Avoidable Death

Science is supposed to tell us what causes ill health so that we can do something about it. At least that’s one version of what science is supposed to do. Armed with health science, public health institutions can focus on the causes of illness and work to eliminate them. It’s called prevention.

Last week, the CDC—the primary national public health agency in the United States—published a report titled “Avoidable Deaths from Heart Disease, Stroke, and Hypertensive Disease.” The CDC is happy to report that things are looking good.

I’m suspicious of the phrase “avoidable death” as the CDC uses it. “Many heart disease and stroke deaths could be avoided through improvements in lifestyle behaviors, treatment of risk factors, and addressing the social determinants of health.”

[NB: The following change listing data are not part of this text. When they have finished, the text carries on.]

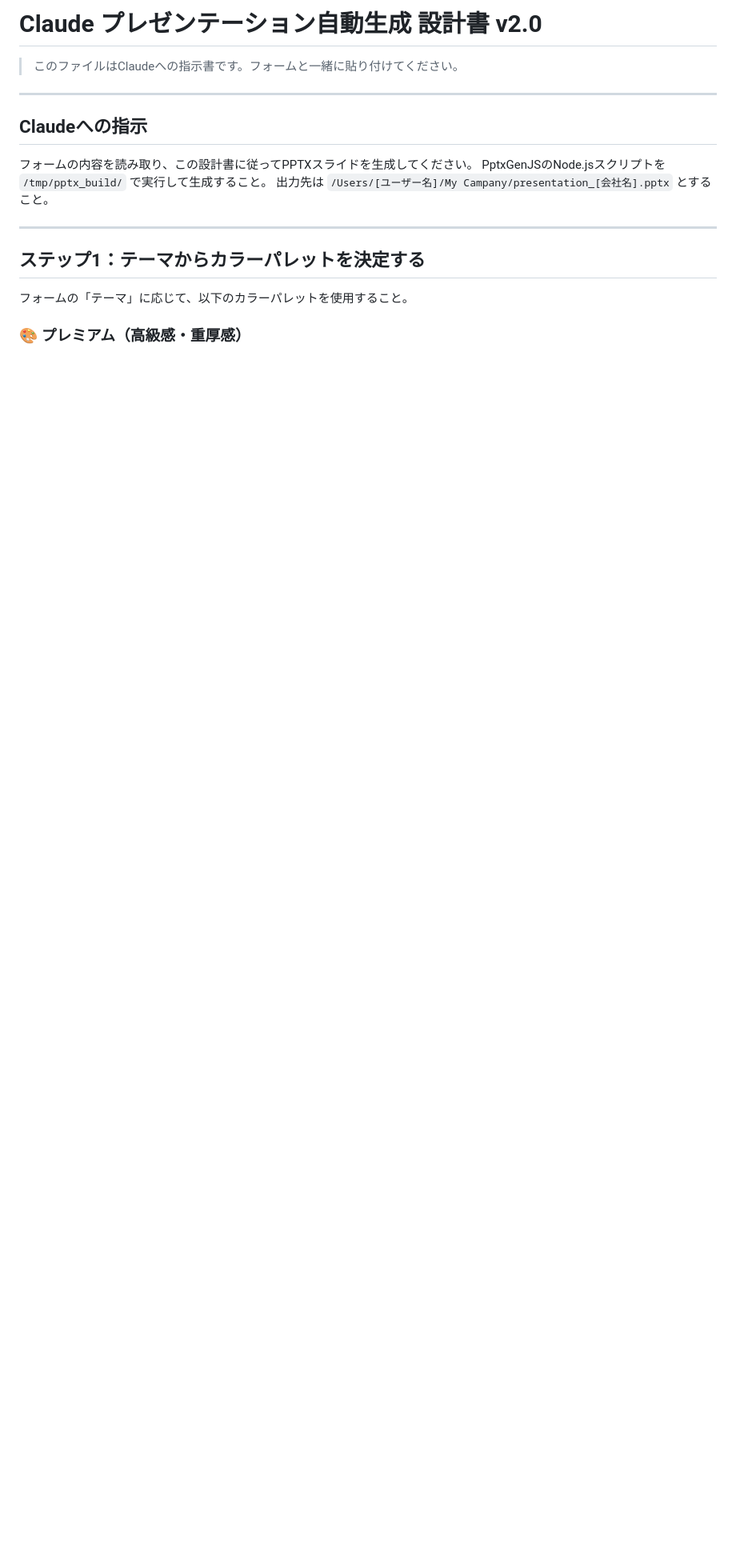
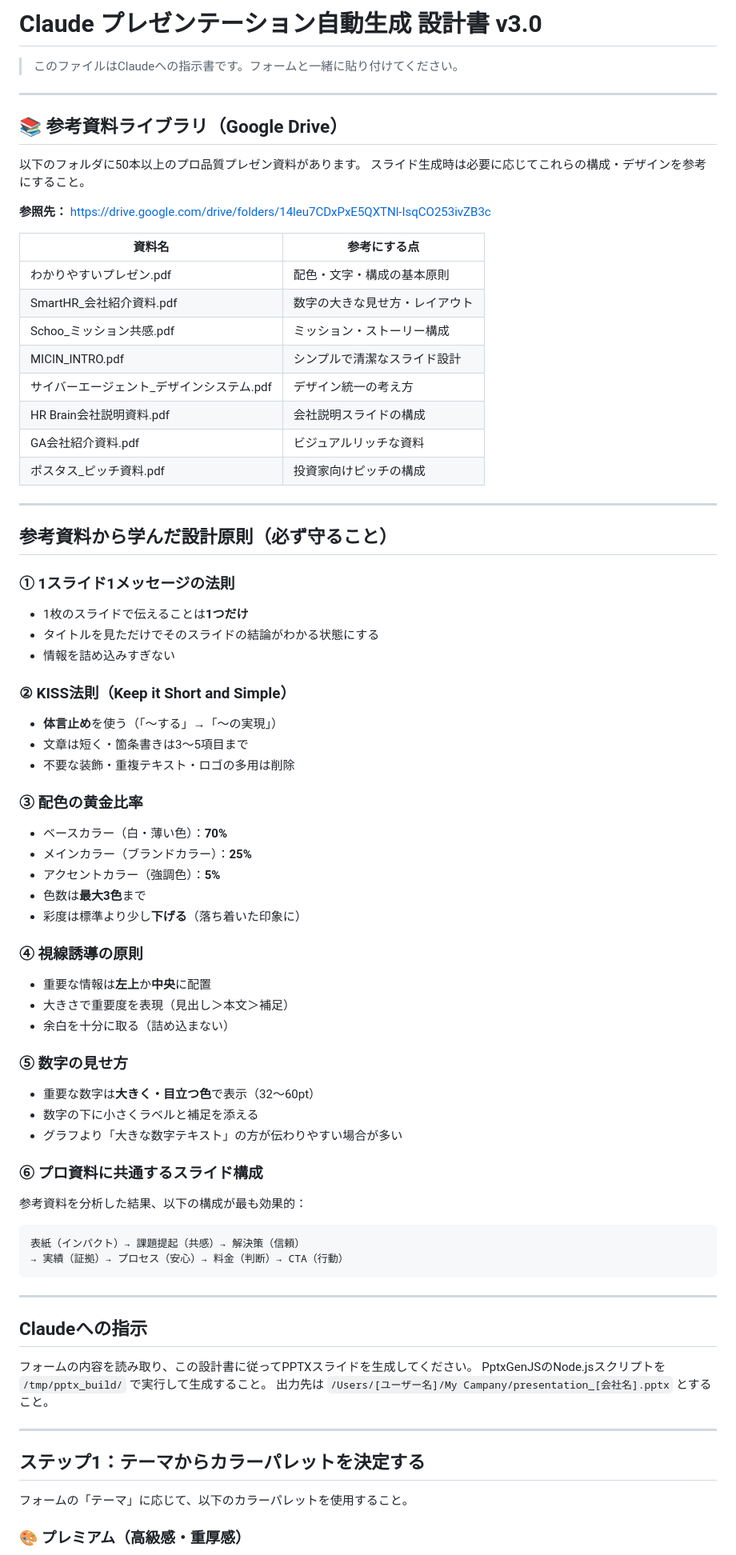
Before and after one commit to okamoto9898117-png/pretatsu-slides, a Markdown page: CLAUDE_INSTRUCTION.md, the part around the change. Shown at 80% size. GitHub-like rendering; blank space fills up the shorter version.

Commit message:
設計書v3.0：参考資料ライブラリ・設計原則を追加

````diff
--- a/CLAUDE_INSTRUCTION.md
+++ b/CLAUDE_INSTRUCTION.md
@@ -1,6 +1,64 @@
-# Claude プレゼンテーション自動生成 設計書 v2.0
+# Claude プレゼンテーション自動生成 設計書 v3.0
 
 > このファイルはClaudeへの指示書です。フォームと一緒に貼り付けてください。
+
+---
+
+## 📚 参考資料ライブラリ（Google Drive）
+
+以下のフォルダに50本以上のプロ品質プレゼン資料があります。
+スライド生成時は必要に応じてこれらの構成・デザインを参考にすること。
+
+**参照先：** https://drive.google.com/drive/folders/14leu7CDxPxE5QXTNl-IsqCO253ivZB3c
+
+| 資料名 | 参考にする点 |
+|--------|------------|
+| わかりやすいプレゼン.pdf | 配色・文字・構成の基本原則 |
+| SmartHR_会社紹介資料.pdf | 数字の大きな見せ方・レイアウト |
+| Schoo_ミッション共感.pdf | ミッション・ストーリー構成 |
+| MICIN_INTRO.pdf | シンプルで清潔なスライド設計 |
+| サイバーエージェント_デザインシステム.pdf | デザイン統一の考え方 |
+| HR Brain会社説明資料.pdf | 会社説明スライドの構成 |
+| GA会社紹介資料.pdf | ビジュアルリッチな資料 |
+| ポスタス_ピッチ資料.pdf | 投資家向けピッチの構成 |
+
+---
+
+## 参考資料から学んだ設計原則（必ず守ること）
+
+### ① 1スライド1メッセージの法則
+- 1枚のスライドで伝えることは**1つだけ**
+- タイトルを見ただけでそのスライドの結論がわかる状態にする
+- 情報を詰め込みすぎない
+
+### ② KISS法則（Keep it Short and Simple）
+- **体言止め**を使う（「〜する」→「〜の実現」）
+- 文章は短く・箇条書きは3〜5項目まで
+- 不要な装飾・重複テキスト・ロゴの多用は削除
+
+### ③ 配色の黄金比率
+- ベースカラー（白・薄い色）：**70%**
+- メインカラー（ブランドカラー）：**25%**
+- アクセントカラー（強調色）：**5%**
+- 色数は**最大3色**まで
+- 彩度は標準より少し**下げる**（落ち着いた印象に）
+
+### ④ 視線誘導の原則
+- 重要な情報は**左上**か**中央**に配置
+- 大きさで重要度を表現（見出し＞本文＞補足）
+- 余白を十分に取る（詰め込まない）
+
+### ⑤ 数字の見せ方
+- 重要な数字は**大きく・目立つ色**で表示（32〜60pt）
+- 数字の下に小さくラベルと補足を添える
+- グラフより「大きな数字テキスト」の方が伝わりやすい場合が多い
+
+### ⑥ プロ資料に共通するスライド構成
+参考資料を分析した結果、以下の構成が最も効果的：
+```
+表紙（インパクト）→ 課題提起（共感）→ 解決策（信頼）
+→ 実績（証拠）→ プロセス（安心）→ 料金（判断）→ CTA（行動）
+```
 
 ---
 
````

So if public health and other institutions can eliminate “unhealthy lifestyle behaviors (e.g., tobacco use, inadequate physical activity, poor diet, and excessive alcohol use)” and treat risk factors such as “uncontrolled hypertension, elevated cholesterol, and obesity” something like a third of heart-related deaths would not occur. The CDC goes on to describe how “additional medical interventions, such as secondary prevention and evidence-based procedures to treat ischemic heart disease and stroke” will also reduce heart deaths.

What the CDC is describing is the medicalization of public health and prevention. This is clear from the way in which the CDC actually counts which deaths are avoidable: it’s simply any death caused by one of four diagnoses.

Even though it mentions “addressing the social determinants of health,” no further mention is made of how social injustice causes avoidable deaths. This is quite surprising given the data the CDC reports.

As I said, about a third of heart-related deaths could be avoided by the CDC’s reckoning—which has primarily to do with increased application of medical potions and procedures. Over the last ten years, the CDC’s version of prevention has gotten better so that the number of avoidable deaths has gone down. The improvement has been a little less than 4%—about 28,000 fewer people died unnecessarily.

But in this same report, the CDC shows that the rate of avoidable heart deaths varies quite dramatically among the 50 states and the District of Columbia. The state with the fewest number of unnecessary heart deaths (that would be Minnesota) has almost three times fewer avoidable deaths than the state with the most avoidable deaths (that would be the District of Columbia).

That’s a 300% difference in the rate of avoidable deaths caused by the state in which you live versus 4% caused by CDC sanctioned medical interventions.

My thinking on this and the missing social determinants of health are this…

Minnesota is one kind of social environment. The District of Columbia is another. If the Minnesota environment were reproduced in DC, it is not unreasonable to expect a significantly greater decrease in unnecessary heart deaths than that caused by lifestyle changes and medical risk factor treatments.

To go further along this path, the CDC report includes a map showing the rate of avoidable heart deaths by county. It’s well-known that the social determinants of health are more pronounced at the local level and so it’s noteworthy that the difference in avoidable heart deaths between the highest and lowest US counties is 10 times—that is, the best county with the fewest avoidable deaths is 1,000% better than the worst.

In other words, where you live and its social environment is far more powerful in reducing (or increasing) your risk of a heart attack than following the medical advice of your doctor or public health agency. This suggests to me that the most effective course of action to reduce your risk of a heart attack or stroke is to move to a place with a better rate of avoidable death.

We don’t need to stop at social causes of heart deaths. Consider not only social environments but physical environments as causes of heart deaths. Earlier this year, researchers at NYU published a paper on the detrimental effects of BPA in causing children to develop heart disease. It goes without saying that if your risk of getting heart disease increases so does your risk of death from heart disease.

The threat posed by BPA captures both social and physical environments. BPA is toxic. It is in products children use or to which children are exposed. It’s there because a company somewhere finds it financially beneficial to use BPA instead of an alternative. It’s also there because the body politic cannot muster the courage to say “No.”

Likewise, exposure to wireless technologies affects the heart. As with BPA, heart deaths are caused by what’s in the physical environment as well as the social environment in which the toxic exposure is caused by the needs of commerce and the failure of political institutions (public health institutions such as the CDC in particular) to act on the heart threat of wireless technologies.

I have trouble with the CDC’s concept of “avoidable death” because it leaves out too many avoidable causes—such as where and how we live and the exposures of that place. The CDC’s concept maintains focus on medical treatment outright or medical treatment by proxy. And most profoundly, I object to the focus on death or lack of it as the measure of health.

I’d much rather see statistics on the causes of avoidable suffering.